Athens, Ga. – A team of research scientists led by University of Georgia marine scientist Samantha Joye is on a rapid response research cruise to assess the impact of a crude oil spill approximately 90 miles south of Timbalier Island, Louisiana, on the biological communities in the Gulf of Mexico’s water column.
The U.S. Coast Guard responded to the spill reportedly discharged from a Shell subsea wellhead flow line on May 12.
“Our goal for this response mission is to document the distribution of oil in the water column, to characterize the hydrocarbons and to assess the fate of oil—including biological oxidation, assimilation and movement into the food web—and formation of marine oil snow,” said Joye, the Georgia Athletic Association Professor of Arts and Sciences, who will be overseeing the efforts from Athens. “These efforts will help inform other responders and will further advance our understanding of oil spill impacts on the Gulf ecosystem.”
The cruise aboard the R/V Tommy Munro, mobilized by the Ecosystem Impacts of Oil and Gas Inputs into the Gulf, or ECOGIG, consortium, left Monday night from the port of Biloxi, Mississippi.

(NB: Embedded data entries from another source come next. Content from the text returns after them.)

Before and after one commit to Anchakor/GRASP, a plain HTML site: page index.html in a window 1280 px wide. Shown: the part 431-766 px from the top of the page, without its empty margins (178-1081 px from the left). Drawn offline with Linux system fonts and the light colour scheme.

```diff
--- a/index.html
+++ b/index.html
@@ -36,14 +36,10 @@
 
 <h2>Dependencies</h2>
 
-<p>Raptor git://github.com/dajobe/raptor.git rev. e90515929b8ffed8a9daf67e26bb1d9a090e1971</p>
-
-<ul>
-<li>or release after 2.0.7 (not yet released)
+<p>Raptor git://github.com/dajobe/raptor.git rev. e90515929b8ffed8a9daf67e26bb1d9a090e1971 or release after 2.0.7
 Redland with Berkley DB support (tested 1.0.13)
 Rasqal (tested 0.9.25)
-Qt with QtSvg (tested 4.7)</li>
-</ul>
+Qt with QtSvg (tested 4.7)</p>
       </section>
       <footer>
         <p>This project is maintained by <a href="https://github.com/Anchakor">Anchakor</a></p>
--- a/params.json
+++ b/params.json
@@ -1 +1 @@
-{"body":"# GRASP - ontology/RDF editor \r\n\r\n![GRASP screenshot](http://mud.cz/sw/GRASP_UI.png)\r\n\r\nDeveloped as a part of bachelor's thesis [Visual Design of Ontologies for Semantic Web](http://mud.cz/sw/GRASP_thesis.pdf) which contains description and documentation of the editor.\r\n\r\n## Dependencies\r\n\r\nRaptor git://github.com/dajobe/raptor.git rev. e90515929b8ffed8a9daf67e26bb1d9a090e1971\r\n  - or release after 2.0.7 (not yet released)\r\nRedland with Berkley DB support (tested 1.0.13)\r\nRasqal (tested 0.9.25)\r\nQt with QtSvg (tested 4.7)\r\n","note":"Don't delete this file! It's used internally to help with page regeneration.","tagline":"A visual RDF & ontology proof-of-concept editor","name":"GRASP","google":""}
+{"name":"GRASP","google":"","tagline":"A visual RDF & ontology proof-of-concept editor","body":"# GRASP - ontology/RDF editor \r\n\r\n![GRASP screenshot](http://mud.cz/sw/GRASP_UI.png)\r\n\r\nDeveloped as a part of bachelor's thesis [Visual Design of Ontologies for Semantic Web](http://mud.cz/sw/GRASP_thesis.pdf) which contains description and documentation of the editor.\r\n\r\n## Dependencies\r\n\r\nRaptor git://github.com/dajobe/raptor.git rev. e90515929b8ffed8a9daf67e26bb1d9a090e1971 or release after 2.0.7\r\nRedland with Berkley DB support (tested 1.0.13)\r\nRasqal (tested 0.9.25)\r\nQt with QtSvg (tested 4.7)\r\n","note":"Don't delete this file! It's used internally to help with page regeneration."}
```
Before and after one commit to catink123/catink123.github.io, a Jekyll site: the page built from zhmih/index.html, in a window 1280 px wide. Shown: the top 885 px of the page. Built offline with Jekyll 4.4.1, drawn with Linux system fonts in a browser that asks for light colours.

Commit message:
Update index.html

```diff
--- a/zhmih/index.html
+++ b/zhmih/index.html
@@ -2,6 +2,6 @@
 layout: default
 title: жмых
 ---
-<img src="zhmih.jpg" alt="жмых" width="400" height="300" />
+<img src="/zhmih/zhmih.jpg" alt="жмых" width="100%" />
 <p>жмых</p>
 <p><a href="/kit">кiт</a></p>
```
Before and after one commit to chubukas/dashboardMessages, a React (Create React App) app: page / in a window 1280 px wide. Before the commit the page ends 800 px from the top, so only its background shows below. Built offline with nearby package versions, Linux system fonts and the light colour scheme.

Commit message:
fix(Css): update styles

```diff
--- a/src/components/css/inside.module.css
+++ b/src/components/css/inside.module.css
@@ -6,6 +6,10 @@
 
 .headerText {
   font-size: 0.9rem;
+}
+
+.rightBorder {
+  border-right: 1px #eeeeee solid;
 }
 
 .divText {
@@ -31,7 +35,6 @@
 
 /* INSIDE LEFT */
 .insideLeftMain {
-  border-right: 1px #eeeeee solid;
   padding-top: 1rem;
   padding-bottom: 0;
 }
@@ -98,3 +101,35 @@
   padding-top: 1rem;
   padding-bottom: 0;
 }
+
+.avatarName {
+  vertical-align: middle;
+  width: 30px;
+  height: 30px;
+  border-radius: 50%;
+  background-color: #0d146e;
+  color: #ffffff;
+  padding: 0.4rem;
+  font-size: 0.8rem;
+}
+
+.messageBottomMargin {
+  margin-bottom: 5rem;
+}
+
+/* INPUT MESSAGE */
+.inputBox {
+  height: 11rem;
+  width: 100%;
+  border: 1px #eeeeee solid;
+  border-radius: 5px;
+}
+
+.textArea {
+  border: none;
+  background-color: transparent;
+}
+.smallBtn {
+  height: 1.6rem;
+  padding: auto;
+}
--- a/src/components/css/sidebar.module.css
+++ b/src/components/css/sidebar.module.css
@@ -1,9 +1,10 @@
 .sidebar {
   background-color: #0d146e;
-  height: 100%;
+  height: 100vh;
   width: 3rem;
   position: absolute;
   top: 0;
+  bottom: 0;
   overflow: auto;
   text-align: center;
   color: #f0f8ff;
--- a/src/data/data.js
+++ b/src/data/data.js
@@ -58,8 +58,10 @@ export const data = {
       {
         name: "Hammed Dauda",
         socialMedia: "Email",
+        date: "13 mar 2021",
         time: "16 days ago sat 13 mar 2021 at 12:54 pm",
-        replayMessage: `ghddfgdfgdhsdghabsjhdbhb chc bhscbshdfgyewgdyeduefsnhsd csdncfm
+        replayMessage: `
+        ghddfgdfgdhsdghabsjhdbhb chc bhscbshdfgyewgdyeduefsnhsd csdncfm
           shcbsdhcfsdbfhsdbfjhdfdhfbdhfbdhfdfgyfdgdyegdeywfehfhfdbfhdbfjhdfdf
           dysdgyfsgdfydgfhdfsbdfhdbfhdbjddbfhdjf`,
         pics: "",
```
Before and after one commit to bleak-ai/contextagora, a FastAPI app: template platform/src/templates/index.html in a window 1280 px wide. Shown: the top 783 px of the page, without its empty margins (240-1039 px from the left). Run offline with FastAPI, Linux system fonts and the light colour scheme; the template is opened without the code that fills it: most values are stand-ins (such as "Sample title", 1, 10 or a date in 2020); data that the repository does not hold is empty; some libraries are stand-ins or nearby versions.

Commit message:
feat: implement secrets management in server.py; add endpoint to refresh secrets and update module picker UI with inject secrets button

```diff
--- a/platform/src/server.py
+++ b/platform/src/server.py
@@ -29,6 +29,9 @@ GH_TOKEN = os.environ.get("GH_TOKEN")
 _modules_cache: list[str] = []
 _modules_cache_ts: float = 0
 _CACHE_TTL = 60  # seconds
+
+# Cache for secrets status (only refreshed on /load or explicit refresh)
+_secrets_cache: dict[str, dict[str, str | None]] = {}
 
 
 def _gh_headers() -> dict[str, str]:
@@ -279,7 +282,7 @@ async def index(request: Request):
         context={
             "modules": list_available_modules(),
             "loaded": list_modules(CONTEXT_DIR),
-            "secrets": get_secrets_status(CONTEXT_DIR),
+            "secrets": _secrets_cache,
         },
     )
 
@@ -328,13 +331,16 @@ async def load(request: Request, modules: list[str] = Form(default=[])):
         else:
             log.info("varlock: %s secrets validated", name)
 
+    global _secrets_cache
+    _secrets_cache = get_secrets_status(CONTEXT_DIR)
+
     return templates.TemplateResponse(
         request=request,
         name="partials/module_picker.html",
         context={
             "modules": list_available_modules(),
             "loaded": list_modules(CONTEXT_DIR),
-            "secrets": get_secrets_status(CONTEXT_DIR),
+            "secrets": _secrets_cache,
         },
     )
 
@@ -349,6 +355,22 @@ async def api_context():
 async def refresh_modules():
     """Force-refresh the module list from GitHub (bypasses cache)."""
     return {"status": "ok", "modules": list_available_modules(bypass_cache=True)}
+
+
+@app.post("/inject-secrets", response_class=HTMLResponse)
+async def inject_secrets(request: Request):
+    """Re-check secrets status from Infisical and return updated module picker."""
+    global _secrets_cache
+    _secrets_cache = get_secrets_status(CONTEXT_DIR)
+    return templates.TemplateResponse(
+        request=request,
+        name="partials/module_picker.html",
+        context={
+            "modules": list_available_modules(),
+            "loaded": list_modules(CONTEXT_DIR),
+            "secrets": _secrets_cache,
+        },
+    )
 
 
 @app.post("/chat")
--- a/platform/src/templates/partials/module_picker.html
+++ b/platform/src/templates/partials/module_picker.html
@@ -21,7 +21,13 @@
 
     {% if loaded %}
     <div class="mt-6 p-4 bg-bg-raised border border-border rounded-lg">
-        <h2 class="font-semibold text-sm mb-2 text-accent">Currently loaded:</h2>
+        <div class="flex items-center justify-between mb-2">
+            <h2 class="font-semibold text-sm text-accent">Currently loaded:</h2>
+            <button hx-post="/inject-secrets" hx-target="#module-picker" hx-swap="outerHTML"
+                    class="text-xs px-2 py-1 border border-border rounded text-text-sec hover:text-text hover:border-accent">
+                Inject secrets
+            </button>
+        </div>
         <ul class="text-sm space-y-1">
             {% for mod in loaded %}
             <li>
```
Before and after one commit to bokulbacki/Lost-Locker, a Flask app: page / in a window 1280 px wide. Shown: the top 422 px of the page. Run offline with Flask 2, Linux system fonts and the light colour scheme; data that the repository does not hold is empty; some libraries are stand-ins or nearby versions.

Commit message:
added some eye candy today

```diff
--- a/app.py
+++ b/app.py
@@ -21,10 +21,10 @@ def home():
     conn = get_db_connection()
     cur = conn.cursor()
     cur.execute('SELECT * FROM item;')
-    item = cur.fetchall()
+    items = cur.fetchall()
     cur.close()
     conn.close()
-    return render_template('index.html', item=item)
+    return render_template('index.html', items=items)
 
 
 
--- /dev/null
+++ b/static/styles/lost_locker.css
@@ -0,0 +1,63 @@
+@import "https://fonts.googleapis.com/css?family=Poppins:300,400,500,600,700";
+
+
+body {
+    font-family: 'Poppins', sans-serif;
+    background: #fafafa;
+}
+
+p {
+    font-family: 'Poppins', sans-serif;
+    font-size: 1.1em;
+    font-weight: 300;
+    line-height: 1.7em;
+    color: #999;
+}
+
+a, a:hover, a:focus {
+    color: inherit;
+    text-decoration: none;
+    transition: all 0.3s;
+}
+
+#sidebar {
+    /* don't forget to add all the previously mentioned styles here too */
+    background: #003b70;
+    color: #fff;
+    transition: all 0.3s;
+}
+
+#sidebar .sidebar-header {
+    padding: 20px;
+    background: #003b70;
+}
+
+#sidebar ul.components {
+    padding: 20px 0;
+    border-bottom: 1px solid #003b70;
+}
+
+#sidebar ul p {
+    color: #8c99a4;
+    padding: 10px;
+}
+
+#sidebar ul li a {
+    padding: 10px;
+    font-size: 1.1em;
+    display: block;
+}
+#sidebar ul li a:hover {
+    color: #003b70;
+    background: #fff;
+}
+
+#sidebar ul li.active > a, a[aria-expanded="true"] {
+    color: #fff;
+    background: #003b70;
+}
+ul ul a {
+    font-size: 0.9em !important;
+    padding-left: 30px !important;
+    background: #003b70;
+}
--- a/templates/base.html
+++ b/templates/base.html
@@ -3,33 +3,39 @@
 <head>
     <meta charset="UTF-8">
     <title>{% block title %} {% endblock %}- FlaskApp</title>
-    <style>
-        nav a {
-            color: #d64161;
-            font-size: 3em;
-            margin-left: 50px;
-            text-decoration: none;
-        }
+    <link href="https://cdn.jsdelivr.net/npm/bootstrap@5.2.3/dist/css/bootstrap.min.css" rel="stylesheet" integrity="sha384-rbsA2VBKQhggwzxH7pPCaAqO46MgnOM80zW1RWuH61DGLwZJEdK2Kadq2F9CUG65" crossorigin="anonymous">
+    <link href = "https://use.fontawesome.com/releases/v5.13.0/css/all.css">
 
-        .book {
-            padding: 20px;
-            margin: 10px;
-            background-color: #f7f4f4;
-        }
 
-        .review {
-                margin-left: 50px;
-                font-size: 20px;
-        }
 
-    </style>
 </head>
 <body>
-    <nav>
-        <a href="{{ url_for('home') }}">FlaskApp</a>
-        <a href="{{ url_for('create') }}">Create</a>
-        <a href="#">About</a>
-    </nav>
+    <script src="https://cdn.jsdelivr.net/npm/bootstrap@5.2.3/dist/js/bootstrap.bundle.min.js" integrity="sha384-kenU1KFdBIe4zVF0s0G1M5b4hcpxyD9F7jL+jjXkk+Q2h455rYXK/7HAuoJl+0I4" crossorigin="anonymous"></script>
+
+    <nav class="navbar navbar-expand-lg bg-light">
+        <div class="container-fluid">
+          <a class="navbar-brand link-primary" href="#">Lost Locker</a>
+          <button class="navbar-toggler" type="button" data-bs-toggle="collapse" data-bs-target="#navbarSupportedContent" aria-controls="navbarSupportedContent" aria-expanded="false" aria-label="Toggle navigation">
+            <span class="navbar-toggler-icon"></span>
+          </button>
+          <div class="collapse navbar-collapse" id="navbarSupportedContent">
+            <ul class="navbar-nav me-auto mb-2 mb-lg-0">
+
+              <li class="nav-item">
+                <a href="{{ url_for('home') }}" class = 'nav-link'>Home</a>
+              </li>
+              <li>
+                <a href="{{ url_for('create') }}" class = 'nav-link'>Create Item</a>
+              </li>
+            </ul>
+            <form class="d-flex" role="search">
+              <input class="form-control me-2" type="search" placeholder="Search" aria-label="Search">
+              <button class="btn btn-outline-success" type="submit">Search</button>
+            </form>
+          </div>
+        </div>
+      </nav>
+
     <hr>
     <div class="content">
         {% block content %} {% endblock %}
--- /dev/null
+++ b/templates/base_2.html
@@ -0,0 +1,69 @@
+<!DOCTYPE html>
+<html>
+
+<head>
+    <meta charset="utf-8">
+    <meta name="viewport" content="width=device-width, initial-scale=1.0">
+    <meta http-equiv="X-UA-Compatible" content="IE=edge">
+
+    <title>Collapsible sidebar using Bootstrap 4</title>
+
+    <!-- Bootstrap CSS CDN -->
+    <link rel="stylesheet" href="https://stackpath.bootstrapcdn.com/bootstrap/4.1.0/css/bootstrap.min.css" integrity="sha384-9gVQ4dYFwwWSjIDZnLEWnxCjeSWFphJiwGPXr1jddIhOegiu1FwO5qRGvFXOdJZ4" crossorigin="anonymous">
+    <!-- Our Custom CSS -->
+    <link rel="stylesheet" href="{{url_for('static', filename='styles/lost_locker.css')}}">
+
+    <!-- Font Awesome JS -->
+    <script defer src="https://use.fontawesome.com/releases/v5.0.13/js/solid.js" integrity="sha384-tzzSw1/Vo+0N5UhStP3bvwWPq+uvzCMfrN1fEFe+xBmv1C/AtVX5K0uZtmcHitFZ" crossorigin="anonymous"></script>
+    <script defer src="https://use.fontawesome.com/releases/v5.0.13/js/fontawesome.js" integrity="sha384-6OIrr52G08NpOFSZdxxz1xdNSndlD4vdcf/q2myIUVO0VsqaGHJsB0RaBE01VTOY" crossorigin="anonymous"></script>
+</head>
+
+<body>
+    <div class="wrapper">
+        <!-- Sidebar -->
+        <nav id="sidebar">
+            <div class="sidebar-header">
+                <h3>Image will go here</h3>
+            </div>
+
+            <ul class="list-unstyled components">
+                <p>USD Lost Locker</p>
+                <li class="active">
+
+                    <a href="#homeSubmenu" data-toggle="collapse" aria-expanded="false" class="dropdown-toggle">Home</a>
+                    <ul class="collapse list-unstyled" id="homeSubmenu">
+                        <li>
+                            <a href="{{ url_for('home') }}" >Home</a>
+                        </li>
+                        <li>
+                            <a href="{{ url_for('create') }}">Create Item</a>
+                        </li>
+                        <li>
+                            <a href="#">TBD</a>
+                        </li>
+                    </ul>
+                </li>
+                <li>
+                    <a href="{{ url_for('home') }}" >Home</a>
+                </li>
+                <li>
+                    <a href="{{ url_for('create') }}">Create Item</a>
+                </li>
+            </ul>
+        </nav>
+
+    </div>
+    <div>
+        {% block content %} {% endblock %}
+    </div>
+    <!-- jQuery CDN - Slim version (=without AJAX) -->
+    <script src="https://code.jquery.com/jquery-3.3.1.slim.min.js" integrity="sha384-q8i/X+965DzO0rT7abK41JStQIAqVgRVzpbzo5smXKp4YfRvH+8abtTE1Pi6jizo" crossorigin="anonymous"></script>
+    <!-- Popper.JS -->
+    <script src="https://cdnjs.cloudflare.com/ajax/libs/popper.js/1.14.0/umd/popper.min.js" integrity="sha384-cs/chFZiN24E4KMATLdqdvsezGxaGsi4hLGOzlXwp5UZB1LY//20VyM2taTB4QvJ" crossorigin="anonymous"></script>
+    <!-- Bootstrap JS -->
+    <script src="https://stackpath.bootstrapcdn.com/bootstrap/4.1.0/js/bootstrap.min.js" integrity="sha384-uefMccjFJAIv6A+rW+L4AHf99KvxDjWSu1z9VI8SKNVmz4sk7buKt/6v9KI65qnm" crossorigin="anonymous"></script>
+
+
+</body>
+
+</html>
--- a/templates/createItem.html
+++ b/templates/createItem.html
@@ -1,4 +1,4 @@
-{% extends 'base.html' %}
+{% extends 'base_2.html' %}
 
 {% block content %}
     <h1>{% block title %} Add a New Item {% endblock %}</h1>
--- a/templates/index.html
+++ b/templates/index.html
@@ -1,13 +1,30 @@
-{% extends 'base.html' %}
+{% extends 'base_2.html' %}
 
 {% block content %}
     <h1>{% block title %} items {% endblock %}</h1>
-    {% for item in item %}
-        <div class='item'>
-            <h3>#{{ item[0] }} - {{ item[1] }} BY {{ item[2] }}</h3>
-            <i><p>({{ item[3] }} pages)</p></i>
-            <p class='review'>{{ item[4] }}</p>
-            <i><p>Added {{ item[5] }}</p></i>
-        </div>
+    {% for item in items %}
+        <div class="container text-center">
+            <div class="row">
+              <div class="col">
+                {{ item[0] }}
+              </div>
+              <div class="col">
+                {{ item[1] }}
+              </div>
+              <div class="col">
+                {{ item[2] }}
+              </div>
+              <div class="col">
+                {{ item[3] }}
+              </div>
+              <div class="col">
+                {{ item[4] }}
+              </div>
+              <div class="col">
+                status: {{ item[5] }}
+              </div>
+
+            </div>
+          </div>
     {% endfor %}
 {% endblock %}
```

It includes ECOGIG scientists from UGA, Georgia Institute of Technology, Florida State University and the University of Southern Mississippi.
“The ECOGIG consortium has invested a great deal to assure we are ready to mobilize in short order, should the need arise. When we learned of this oil spill, we secured a ship and arranged a science party within days,” Joye said.
The Coast Guard said an estimated 88,200 gallons were reportedly released from the pipeline and that the source of the discharge has been reported as secured.
Initial reports indicated a 2-mile to 13-mile sheen in an area 97 miles south of Port Fourchon, Louisiana. Shell Offshore Inc. reported that the sheen was observed in the area of its Glider Field, a group of four subsea wells located in Green Canyon Block 248. The production from these four wells flows through a subsea manifold to Shell’s Brutus platform located in 2,900 feet of water.